* [DATA SECTION]

-- Opening Marker --

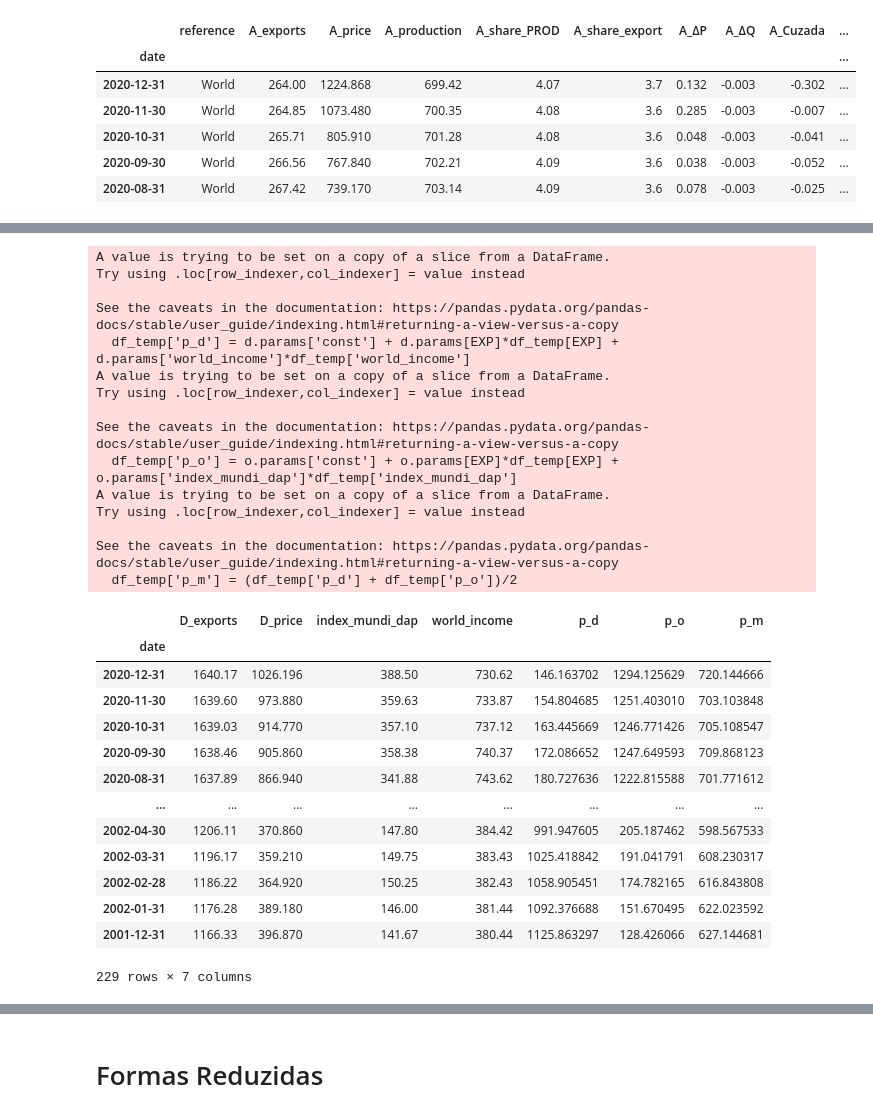
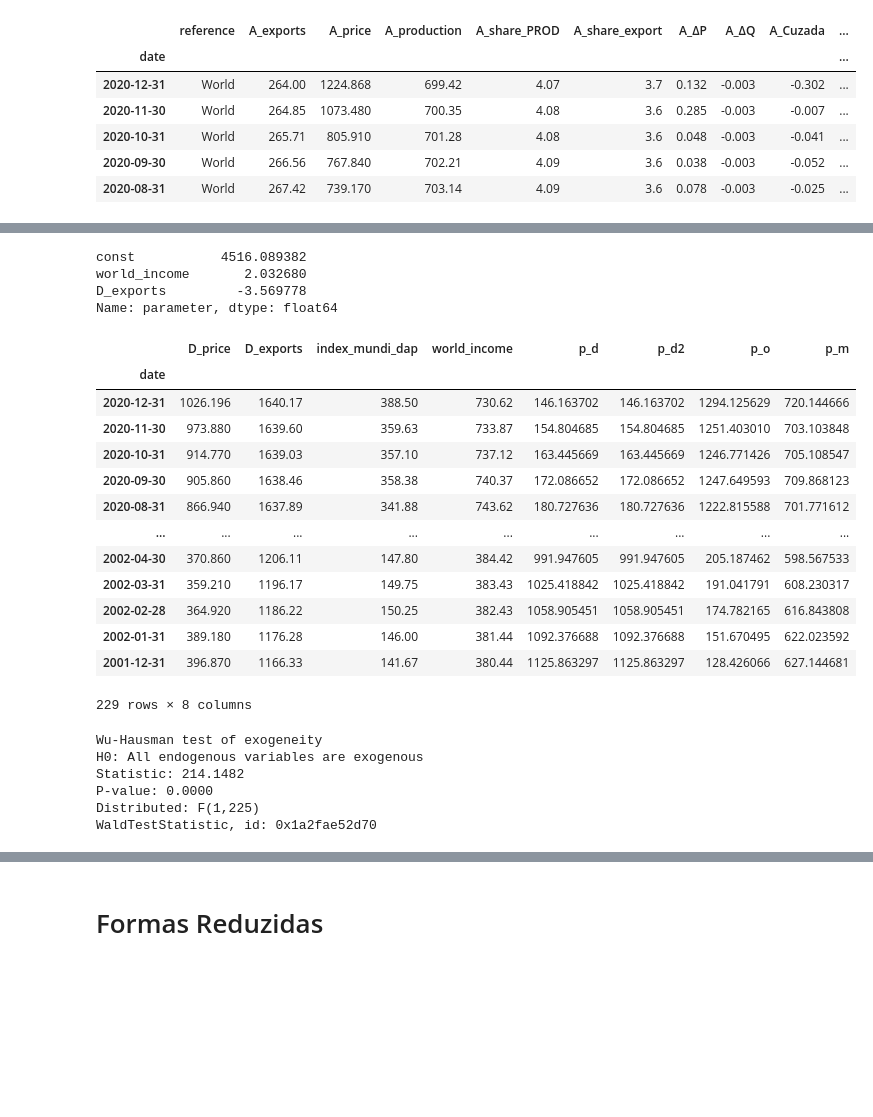
Before and after one commit to fkfouri/vegetable_oil_mkt, a Jupyter notebook: mkt/__2SLS_vegetable_oil-COMM5_4.ipynb, the cells around one changed output, grey strips where cells are left out. Drawn from its saved outputs; the diff is of its cells as text; code cells hidden in the pictures; blank space fills up the shorter version.

```diff
--- a/mkt/__2SLS_vegetable_oil-COMM5_4.ipynb
+++ b/mkt/__2SLS_vegetable_oil-COMM5_4.ipynb
@@ -894,12 +855,12 @@ df_main.head()
 # %%
-EXP = 'D_exports'
-PRIC = 'D_price'
+DEPENDENTE = 'D_price'
+INDEPENDENTE = 'D_exports'
 
-df_temp = df_main[[EXP, PRIC, 'index_mundi_dap', 'world_income']]
+df_temp = df_main[[DEPENDENTE, INDEPENDENTE, 'index_mundi_dap', 'world_income']].copy()
 print('DEMANDA')
-d = compare_models(df_temp, explicada= PRIC, explicativa= ['world_income'], endogena= [EXP], VI=['index_mundi_dap'] )
+d = compare_models(df_temp, explicada= DEPENDENTE, explicativa= ['world_income'], endogena= [INDEPENDENTE], VI=['index_mundi_dap'] )
 print('-~=' * 40)
 print('OFERTA')
-o = compare_models(df_temp, explicada= PRIC, explicativa= ['index_mundi_dap'], endogena= [EXP], VI=['world_income'] )
+o = compare_models(df_temp, explicada= DEPENDENTE, explicativa= ['index_mundi_dap'], endogena= [INDEPENDENTE], VI=['world_income'] )
 # %% [output]
 DEMANDA
@@ -920,41 +881,40 @@ Instruments                          world_income
 
 T-stats reported in parentheses
+# %%
+d.params
+# %% [output]
+const           4516.089382
+world_income       2.032680
+D_exports         -3.569778
+Name: parameter, dtype: float64
 # %%
-df_temp['p_d'] = d.params['const'] + d.params[EXP]*df_temp[EXP] + d.params['world_income']*df_temp['world_income']
-df_temp
+df_temp['p_d'] = d.predict()
+df_temp['p_d2'] = d.params['const'] + d.params[INDEPENDENTE]*df_temp[INDEPENDENTE] + d.params['world_income']*df_temp['world_income']
 
-df_temp['p_o'] = o.params['const'] + o.params[EXP]*df_temp[EXP] + o.params['index_mundi_dap']*df_temp['index_mundi_dap']
-df_temp
-
+df_temp['p_o'] = o.predict()
 df_temp['p_m'] = (df_temp['p_d'] + df_temp['p_o'])/2
 df_temp
 # %% [output]
+|  | D_price | D_exports | index_mundi_dap | world_income | p_d | p_d2 | p_o | p_m |
+| date |  |  |  |  |  |  |  |  |
+| 2020-12-31 | 1026.196 | 1640.17 | 388.50 | 730.62 | 146.163702 | 146.163702 | 1294.125629 | 720.144666 |
+| 2020-11-30 | 973.880 | 1639.60 | 359.63 | 733.87 | 154.804685 | 154.804685 | 1251.403010 | 703.103848 |
+| 2020-10-31 | 914.770 | 1639.03 | 357.10 | 737.12 | 163.445669 | 163.445669 | 1246.771426 | 705.108547 |
+| 2020-09-30 | 905.860 | 1638.46 | 358.38 | 740.37 | 172.086652 | 172.086652 | 1247.649593 | 709.868123 |
+| 2020-08-31 | 866.940 | 1637.89 | 341.88 | 743.62 | 180.727636 | 180.727636 | 1222.815588 | 701.771612 |
+| ... | ... | ... | ... | ... | ... | ... | ... | ... |
+| 2002-04-30 | 370.860 | 1206.11 | 147.80 | 384.42 | 991.947605 | 991.947605 | 205.187462 | 598.567533 |
+| 2002-03-31 | 359.210 | 1196.17 | 149.75 | 383.43 | 1025.418842 | 1025.418842 | 191.041791 | 608.230317 |
+| 2002-02-28 | 364.920 | 1186.22 | 150.25 | 382.43 | 1058.905451 | 1058.905451 | 174.782165 | 616.843808 |
+| 2002-01-31 | 389.180 | 1176.28 | 146.00 | 381.44 | 1092.376688 | 1092.376688 | 151.670495 | 622.023592 |
+| 2001-12-31 | 396.870 | 1166.33 | 141.67 | 380.44 | 1125.863297 | 1125.863297 | 128.426066 | 627.144681 |
-A value is trying to be set on a copy of a slice from a DataFrame.
-Try using .loc[row_indexer,col_indexer] = value instead
-
-See the caveats in the documentation: https://pandas.pydata.org/pandas-docs/stable/user_guide/indexing.html#returning-a-view-versus-a-copy
-  df_temp['p_d'] = d.params['const'] + d.params[EXP]*df_temp[EXP] + d.params['world_income']*df_temp['world_income']
-A value is trying to be set on a copy of a slice from a DataFrame.
-Try using .loc[row_indexer,col_indexer] = value instead
-
-See the caveats in the documentation: https://pandas.pydata.org/pandas-docs/stable/user_guide/indexing.html#returning-a-view-versus-a-copy
-  df_temp['p_o'] = o.params['const'] + o.params[EXP]*df_temp[EXP] + o.params['index_mundi_dap']*df_temp['index_mundi_dap']
-A value is trying to be set on a copy of a slice from a DataFrame.
-Try using .loc[row_indexer,col_indexer] = value instead
-
-See the caveats in the documentation: https://pandas.pydata.org/pandas-docs/stable/user_guide/indexing.html#returning-a-view-versus-a-copy
-  df_temp['p_m'] = (df_temp['p_d'] + df_temp['p_o'])/2
+229 rows × 8 columns
-|  | D_exports | D_price | index_mundi_dap | world_income | p_d | p_o | p_m |
-| date |  |  |  |  |  |  |  |
-| 2020-12-31 | 1640.17 | 1026.196 | 388.50 | 730.62 | 146.163702 | 1294.125629 | 720.144666 |
-| 2020-11-30 | 1639.60 | 973.880 | 359.63 | 733.87 | 154.804685 | 1251.403010 | 703.103848 |
-| 2020-10-31 | 1639.03 | 914.770 | 357.10 | 737.12 | 163.445669 | 1246.771426 | 705.108547 |
-| 2020-09-30 | 1638.46 | 905.860 | 358.38 | 740.37 | 172.086652 | 1247.649593 | 709.868123 |
-| 2020-08-31 | 1637.89 | 866.940 | 341.88 | 743.62 | 180.727636 | 1222.815588 | 701.771612 |
-| ... | ... | ... | ... | ... | ... | ... | ... |
-| 2002-04-30 | 1206.11 | 370.860 | 147.80 | 384.42 | 991.947605 | 205.187462 | 598.567533 |
-| 2002-03-31 | 1196.17 | 359.210 | 149.75 | 383.43 | 1025.418842 | 191.041791 | 608.230317 |
-| 2002-02-28 | 1186.22 | 364.920 | 150.25 | 382.43 | 1058.905451 | 174.782165 | 616.843808 |
-| 2002-01-31 | 1176.28 | 389.180 | 146.00 | 381.44 | 1092.376688 | 151.670495 | 622.023592 |
-| 2001-12-31 | 1166.33 | 396.870 | 141.67 | 380.44 | 1125.863297 | 128.426066 | 627.144681 |
-229 rows × 7 columns
+# %%
+d.wu_hausman()
+# %% [output]
+Wu-Hausman test of exogeneity
+H0: All endogenous variables are exogenous
+Statistic: 214.1482
+P-value: 0.0000
+Distributed: F(1,225)
+WaldTestStatistic, id: 0x1a2fae52d70
```
Also changed, not shown: parts of 59 cells of this notebook, 3 other files.
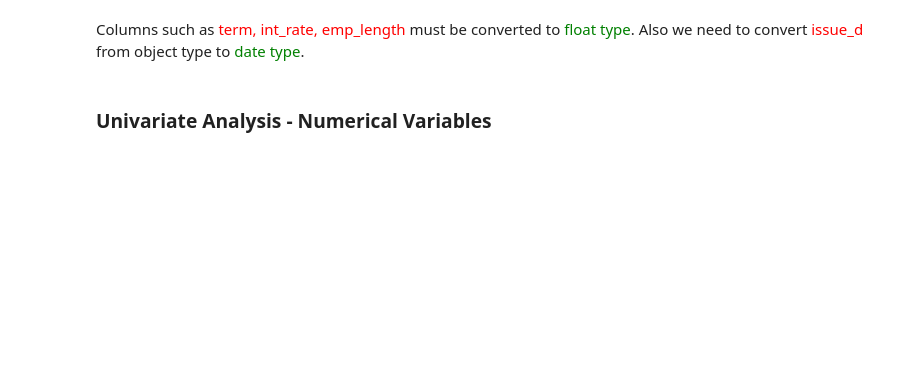
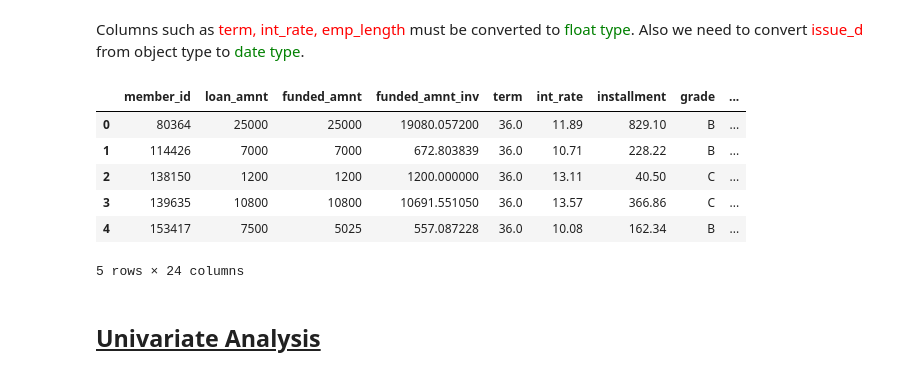
Before and after one commit to Anandhavel87/Lending-Club-Case-Study, a Jupyter notebook: Case Study - bank Loan.ipynb, the cells around one changed output. Saved outputs shown, nothing was run; the diff lists cells and outputs as text; code cells hidden in the pictures; blank space fills up the shorter version.

```diff
--- a/Case Study - bank Loan.ipynb
+++ b/Case Study - bank Loan.ipynb
@@ -183,8 +250,17 @@ Columns such as <font color='red'>term, int_rate, emp_length</font> must be conv
 # %%
 #first removing the unwanted character from the string, then casting the string object as float
 df_removed['term']=df_removed['term'].replace('[(<)a-zA-Z(%+)-]','',regex=True).astype(float)
 df_removed['int_rate']=df_removed['int_rate'].replace('[(<)a-zA-Z(%+)-]','',regex=True).astype(float)
 df_removed['emp_length']=df_removed['emp_length'].replace('[(<)a-zA-Z(%+)-]','',regex=True).astype(float)
+df_removed.head(5)
+# %% [output]
+|  | member_id | loan_amnt | funded_amnt | funded_amnt_inv | term | int_rate | installment | grade | ... |
+| 0 | 80364 | 25000 | 25000 | 19080.057200 | 36.0 | 11.89 | 829.10 | B | ... |
+| 1 | 114426 | 7000 | 7000 | 672.803839 | 36.0 | 10.71 | 228.22 | B | ... |
+| 2 | 138150 | 1200 | 1200 | 1200.000000 | 36.0 | 13.11 | 40.50 | C | ... |
+| 3 | 139635 | 10800 | 10800 | 10691.551050 | 36.0 | 13.57 | 366.86 | C | ... |
+| 4 | 153417 | 7500 | 5025 | 557.087228 | 36.0 | 10.08 | 162.34 | B | ... |
+5 rows × 24 columns
 # %% [markdown]
-### Univariate Analysis - Numerical Variables
+## <u>Univariate Analysis</u>
 # %%
```
Also changed, not shown: parts of 29 cells of this notebook.
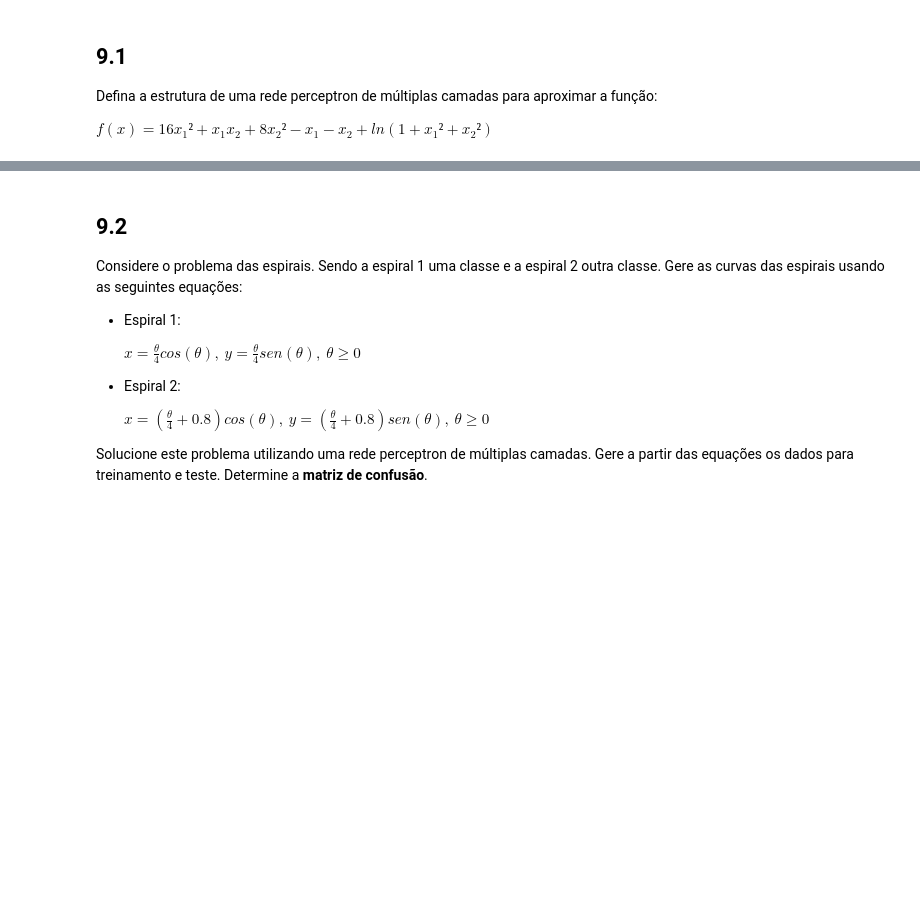
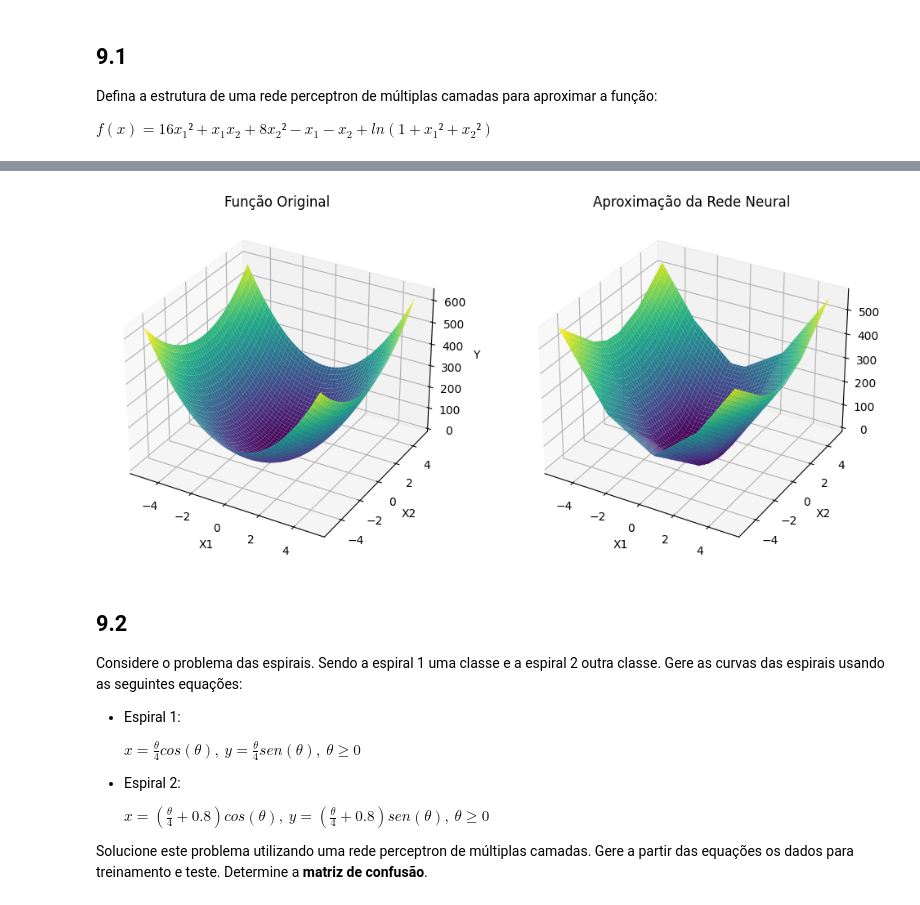
Before and after one commit to thiagotheiry05/Discicplinas-do-Mestrado, a Jupyter notebook: REDES NEURAIS E DEEP LEARNING/UNIDADE1/Questão9Lista1.ipynb, the cells around one changed output, grey strips where cells are left out. Drawn from its saved outputs; the diff is of its cells as text; code cells hidden in the pictures; blank space fills up the shorter version.

```diff
--- a/REDES NEURAIS E DEEP LEARNING/UNIDADE1/Questão9Lista1.ipynb
+++ b/REDES NEURAIS E DEEP LEARNING/UNIDADE1/Questão9Lista1.ipynb
@@ -68,0 +71,17 @@ plt.show()
+# %%
+# Gerando novos dados para previsão
+X_new, _ = generate_data(100)
+
+# Calculando os valores reais de saída usando a função f(x) para os novos dados de entrada
+y_real = np.zeros((len(X_new), 1))
+for i in range(len(X_new)):
+    x1, x2 = X_new[i]
+    y_real[i] = 16 * x1**2 + x1 * x2 + 8 * x2**2 - x1 - x2 + np.log(1 + x1**2 + x2**2)
+
+# Fazendo previsões usando o modelo treinado
+y_pred = model.predict(X_new)
+
+for i in range(10):
+    print("Entrada:", X_new[i])
+    print("Saída Real:", y_real[i])
+    print("Saída Prevista:", y_pred[i])
@@ -68,0 +106,35 @@ plt.show()
+# %%
+# Função original
+def original_function(x1, x2):
+    return 16 * x1**2 + x1 * x2 + 8 * x2**2 - x1 - x2 + np.log(1 + x1**2 + x2**2)
+
+# Gerando pontos para plotagem
+x1_values = np.linspace(-5, 5, 100)
+x2_values = np.linspace(-5, 5, 100)
+X1, X2 = np.meshgrid(x1_values, x2_values)
+Z_original = original_function(X1, X2)
+
+# Calculando a aproximação da rede neural
+Z_approx = model.predict(np.vstack([X1.ravel(), X2.ravel()]).T).reshape(X1.shape)
+
+# Plotando
+fig = plt.figure(figsize=(12, 6))
+
+# Plot da função original
+ax1 = fig.add_subplot(1, 2, 1, projection='3d')
+ax1.plot_surface(X1, X2, Z_original, cmap='viridis')
+ax1.set_title('Função Original')
+ax1.set_xlabel('X1')
+ax1.set_ylabel('X2')
+ax1.set_zlabel('Y')
+
+# Plot da aproximação da rede neural
+ax2 = fig.add_subplot(1, 2, 2, projection='3d')
+ax2.plot_surface(X1, X2, Z_approx, cmap='viridis')
+ax2.set_title('Aproximação da Rede Neural')
+ax2.set_xlabel('X1')
+ax2.set_ylabel('X2')
+ax2.set_zlabel('Y')
+
+plt.show()
+# %% [output]
@@ -69,3 +142,4 @@ plt.show()
+[figure, added]
 # %% [markdown]
 ## 9.2
 
```
Also changed, not shown: parts of 23 cells of this notebook.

-- Closing Marker --

* [WORK INSTRUCTION] All lines holding the word "ipynb" must be found in the listing and copied.

* [SOLUTION]
Before and after one commit to fkfouri/vegetable_oil_mkt, a Jupyter notebook: mkt/__2SLS_vegetable_oil-COMM5_4.ipynb, the cells around one changed output, grey strips where cells are left out. Drawn from its saved outputs; the diff is of its cells as text; code cells hidden in the pictures; blank space fills up the shorter version.
--- a/mkt/__2SLS_vegetable_oil-COMM5_4.ipynb
+++ b/mkt/__2SLS_vegetable_oil-COMM5_4.ipynb
Before and after one commit to Anandhavel87/Lending-Club-Case-Study, a Jupyter notebook: Case Study - bank Loan.ipynb, the cells around one changed output. Saved outputs shown, nothing was run; the diff lists cells and outputs as text; code cells hidden in the pictures; blank space fills up the shorter version.
--- a/Case Study - bank Loan.ipynb
+++ b/Case Study - bank Loan.ipynb
Before and after one commit to thiagotheiry05/Discicplinas-do-Mestrado, a Jupyter notebook: REDES NEURAIS E DEEP LEARNING/UNIDADE1/Questão9Lista1.ipynb, the cells around one changed output, grey strips where cells are left out. Drawn from its saved outputs; the diff is of its cells as text; code cells hidden in the pictures; blank space fills up the shorter version.
--- a/REDES NEURAIS E DEEP LEARNING/UNIDADE1/Questão9Lista1.ipynb
+++ b/REDES NEURAIS E DEEP LEARNING/UNIDADE1/Questão9Lista1.ipynb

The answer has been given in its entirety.